New technique advances bioprinting of cells

Jul 01, 2011

Ever since an ordinary office inkjet printer had its ink cartridges swapped out for a cargo of cells about 10 years ago and sprayed out cell-packed droplets to create living tissue, scientists and engineers have never looked at office equipment in quite the same way. They dream of using a specialized bio-inkjet printer to grow new body parts for organ transplants or tissues for making regenerative medicine repairs to ailing bodies. Both these new therapies begin with a carefully printed mass of embryonic stem cells. And now there's progress on getting that initial mass of stem cells printed.

By extending his pioneering acoustical work that applied to generate droplets from fluids, Dr. Utkan Demirci and his team at Harvard Medical School's (Brigham and Women's Hospital) Bio-Acoustic Mems in Medicine Laboratory report encouraging preliminary results at an early and crucial point in a stem cell's career known as embroid body formation. Their research results appear in the journal Biomicrofluids, published by the .

Getting the embroid body formed correctly and without mechanical trauma is key to preserving the stem cells' astounding ability to develop into any desired tissue. Their new automated bioprinting approach appears to do this better than manual pipetting in the "hang-drop" method traditionally used.

Notes Dr. Demirci: "To have the capability to manipulate cells in a high-throughput environment reliably and repeatedly, whether it is a single cell or tens of thousands of cells in a single droplet, has the potential to enable potential solutions to many problems in medicine and engineering."

Three research results stand out:

  • Enhanced uniformity of size and ability to control droplet size. These are key variables because they determine how the embroid bodies will grow.
  • Achieving a scalable system that can print one cell or tens of thousands per droplet—a level of precise manipulation not previously available.
  • Faster droplet formation. The new system delivers 160 droplets/seconds, versus 10 minutes for the hang-drop method.
The next step involves assessing the two methods to compare their effects on cell function. Says Dr. Demirci: "We are eager to take it to the next level."
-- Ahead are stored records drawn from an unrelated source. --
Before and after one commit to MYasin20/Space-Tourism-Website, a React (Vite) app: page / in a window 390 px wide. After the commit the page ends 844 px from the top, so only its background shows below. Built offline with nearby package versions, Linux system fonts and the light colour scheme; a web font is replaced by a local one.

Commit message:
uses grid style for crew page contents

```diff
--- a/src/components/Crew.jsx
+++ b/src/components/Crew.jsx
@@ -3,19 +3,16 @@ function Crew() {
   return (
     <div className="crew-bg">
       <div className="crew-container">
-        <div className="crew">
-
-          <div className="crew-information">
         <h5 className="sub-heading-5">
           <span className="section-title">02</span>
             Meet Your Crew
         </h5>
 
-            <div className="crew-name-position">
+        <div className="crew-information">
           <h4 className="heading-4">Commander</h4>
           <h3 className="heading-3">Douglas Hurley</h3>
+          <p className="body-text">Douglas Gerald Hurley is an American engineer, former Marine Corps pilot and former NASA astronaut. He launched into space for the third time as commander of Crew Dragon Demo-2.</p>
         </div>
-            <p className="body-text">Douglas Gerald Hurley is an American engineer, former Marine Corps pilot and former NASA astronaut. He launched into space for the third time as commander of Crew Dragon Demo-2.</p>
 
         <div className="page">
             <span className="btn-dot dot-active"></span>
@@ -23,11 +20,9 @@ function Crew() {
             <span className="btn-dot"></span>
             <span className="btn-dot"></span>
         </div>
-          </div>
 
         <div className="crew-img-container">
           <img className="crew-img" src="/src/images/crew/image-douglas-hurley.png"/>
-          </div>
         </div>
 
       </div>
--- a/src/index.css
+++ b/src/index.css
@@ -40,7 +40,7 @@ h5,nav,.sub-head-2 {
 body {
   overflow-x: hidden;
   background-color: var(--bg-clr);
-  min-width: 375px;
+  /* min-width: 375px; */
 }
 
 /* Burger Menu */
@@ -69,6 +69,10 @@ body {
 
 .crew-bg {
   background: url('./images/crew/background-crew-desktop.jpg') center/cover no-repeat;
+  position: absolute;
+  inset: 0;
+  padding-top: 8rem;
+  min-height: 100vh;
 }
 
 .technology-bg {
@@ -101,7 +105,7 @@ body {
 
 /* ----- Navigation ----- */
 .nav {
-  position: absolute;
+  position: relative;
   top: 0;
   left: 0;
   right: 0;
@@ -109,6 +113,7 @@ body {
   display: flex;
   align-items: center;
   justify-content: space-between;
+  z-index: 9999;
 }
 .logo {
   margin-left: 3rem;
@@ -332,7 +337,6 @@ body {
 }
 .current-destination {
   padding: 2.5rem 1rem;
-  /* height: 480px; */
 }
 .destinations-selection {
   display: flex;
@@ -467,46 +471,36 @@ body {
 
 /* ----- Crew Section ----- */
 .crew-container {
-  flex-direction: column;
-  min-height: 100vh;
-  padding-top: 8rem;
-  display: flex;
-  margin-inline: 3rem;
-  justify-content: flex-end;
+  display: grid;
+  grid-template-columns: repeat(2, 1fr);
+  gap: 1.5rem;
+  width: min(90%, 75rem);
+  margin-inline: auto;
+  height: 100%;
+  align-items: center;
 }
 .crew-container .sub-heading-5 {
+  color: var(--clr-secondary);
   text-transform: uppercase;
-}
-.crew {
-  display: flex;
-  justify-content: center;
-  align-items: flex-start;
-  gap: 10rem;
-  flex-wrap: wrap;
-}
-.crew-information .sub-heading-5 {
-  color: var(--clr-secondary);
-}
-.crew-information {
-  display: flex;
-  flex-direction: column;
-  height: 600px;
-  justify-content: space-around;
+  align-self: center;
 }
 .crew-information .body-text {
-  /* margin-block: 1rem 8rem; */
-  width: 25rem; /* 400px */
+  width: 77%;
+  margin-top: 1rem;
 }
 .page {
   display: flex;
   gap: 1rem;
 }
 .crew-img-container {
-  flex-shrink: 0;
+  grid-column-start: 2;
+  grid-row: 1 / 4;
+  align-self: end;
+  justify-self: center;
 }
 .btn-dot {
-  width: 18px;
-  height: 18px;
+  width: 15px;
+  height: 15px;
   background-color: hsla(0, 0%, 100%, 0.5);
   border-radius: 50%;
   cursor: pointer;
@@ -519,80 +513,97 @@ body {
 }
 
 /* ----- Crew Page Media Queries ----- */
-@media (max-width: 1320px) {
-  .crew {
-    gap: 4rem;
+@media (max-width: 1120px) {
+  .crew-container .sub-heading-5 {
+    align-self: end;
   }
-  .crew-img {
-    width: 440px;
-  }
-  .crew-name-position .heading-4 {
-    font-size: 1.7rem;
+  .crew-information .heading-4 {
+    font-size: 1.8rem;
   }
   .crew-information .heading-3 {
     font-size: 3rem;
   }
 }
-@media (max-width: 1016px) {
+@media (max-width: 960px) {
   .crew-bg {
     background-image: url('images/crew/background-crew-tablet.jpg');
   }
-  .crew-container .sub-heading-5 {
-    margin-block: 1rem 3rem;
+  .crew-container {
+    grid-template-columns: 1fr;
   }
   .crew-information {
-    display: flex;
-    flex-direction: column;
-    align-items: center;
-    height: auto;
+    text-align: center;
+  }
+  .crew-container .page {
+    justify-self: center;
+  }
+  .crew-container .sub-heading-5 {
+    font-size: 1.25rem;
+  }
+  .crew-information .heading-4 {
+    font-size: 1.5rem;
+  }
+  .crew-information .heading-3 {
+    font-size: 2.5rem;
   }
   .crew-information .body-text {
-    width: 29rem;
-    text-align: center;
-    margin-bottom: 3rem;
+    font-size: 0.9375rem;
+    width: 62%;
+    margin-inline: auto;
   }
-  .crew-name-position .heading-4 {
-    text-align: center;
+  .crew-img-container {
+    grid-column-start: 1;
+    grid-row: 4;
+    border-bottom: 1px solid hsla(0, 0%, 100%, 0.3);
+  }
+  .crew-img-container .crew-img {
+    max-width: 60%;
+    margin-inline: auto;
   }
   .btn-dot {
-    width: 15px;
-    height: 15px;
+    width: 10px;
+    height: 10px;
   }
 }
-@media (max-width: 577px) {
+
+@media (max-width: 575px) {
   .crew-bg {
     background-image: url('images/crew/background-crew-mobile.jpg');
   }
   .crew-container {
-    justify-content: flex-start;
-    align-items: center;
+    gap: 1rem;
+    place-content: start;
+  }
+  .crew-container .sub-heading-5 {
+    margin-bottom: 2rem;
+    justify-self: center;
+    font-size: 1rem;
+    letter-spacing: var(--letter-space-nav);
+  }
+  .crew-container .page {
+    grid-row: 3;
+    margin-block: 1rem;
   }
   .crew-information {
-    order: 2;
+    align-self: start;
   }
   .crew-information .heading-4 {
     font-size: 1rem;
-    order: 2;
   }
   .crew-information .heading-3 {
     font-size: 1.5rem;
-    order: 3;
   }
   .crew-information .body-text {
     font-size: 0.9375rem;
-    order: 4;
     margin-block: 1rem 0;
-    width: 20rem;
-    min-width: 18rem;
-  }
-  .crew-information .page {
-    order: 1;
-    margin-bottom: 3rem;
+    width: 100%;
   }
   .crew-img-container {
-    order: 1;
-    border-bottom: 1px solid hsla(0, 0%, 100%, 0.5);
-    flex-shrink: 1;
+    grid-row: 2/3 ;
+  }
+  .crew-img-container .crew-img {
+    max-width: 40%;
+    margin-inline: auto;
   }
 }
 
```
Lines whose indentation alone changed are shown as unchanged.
Explore further: How plant cell compartments change with cell growth

More information: The article, "Embryonic stem cell bioprinting for uniform and controlled size embryoid body formation," by Feng Xu, Banupriya Sridharan, SuiQi Wang, Umut Gurkan, Brian Syverud, and Utkan Demirci, appears in the journal Biomicrofluidics.

Provided by American Institute of Physics

not rated yet
add to favorites email to friend print save as pdf

Related Stories

US researchers identify first human lung stem cell

May 11, 2011

For the first time, researchers at Brigham and Women's Hospital (BWH) have identified a human lung stem cell that is self-renewing and capable of forming and integrating multiple biological structures of the lung including ...

Sweet success for new stem cell ID trick

Nov 20, 2008

(PhysOrg.com) -- Biomaterial scientists in Manchester believe they have found a new way of isolating the ‘ingredients’ needed for potential stem cell treatments for nerve damage and heart disease.

Scientists announce stem-cell discovery

Apr 20, 2006

U.S. scientists say they've uncovered signatures near crucial developmental genes -- a critical step toward creating embryonic stem cells for medicine.

Embryonic stem cells used to grow cartilage

Sep 06, 2007

Rice University biomedical engineers have developed a new technique for growing cartilage from human embryonic stem cells, a method that could be used to grow replacement cartilage for the surgical repair of knee, jaw, hip, ...

Recommended for you

How plant cell compartments change with cell growth

Aug 22, 2014

A research team led by Kiminori Toyooka from the RIKEN Center for Sustainable Resource Science has developed a sophisticated microscopy technique that for the first time captures the detailed movement of ...

Plants can 'switch off' virus DNA

Aug 22, 2014

A team of virologists and plant geneticists at Wageningen UR has demonstrated that when tomato plants contain Ty-1 resistance to the important Tomato yellow leaf curl virus (TYLCV), parts of the virus DNA ...

A better understanding of cell to cell communication

Aug 22, 2014

Researchers of the ISREC Institute at the School of Life Sciences, EPFL, have deciphered the mechanism whereby some microRNAs are retained in the cell while others are secreted and delivered to neighboring ...

A glimpse at the rings that make cell division possible

Aug 22, 2014

Forming like a blown smoke ring does, a "contractile ring" similar to a tiny muscle pinches yeast cells in two. The division of cells makes life possible, but the actual mechanics of this fundamental process ...

User comments : 0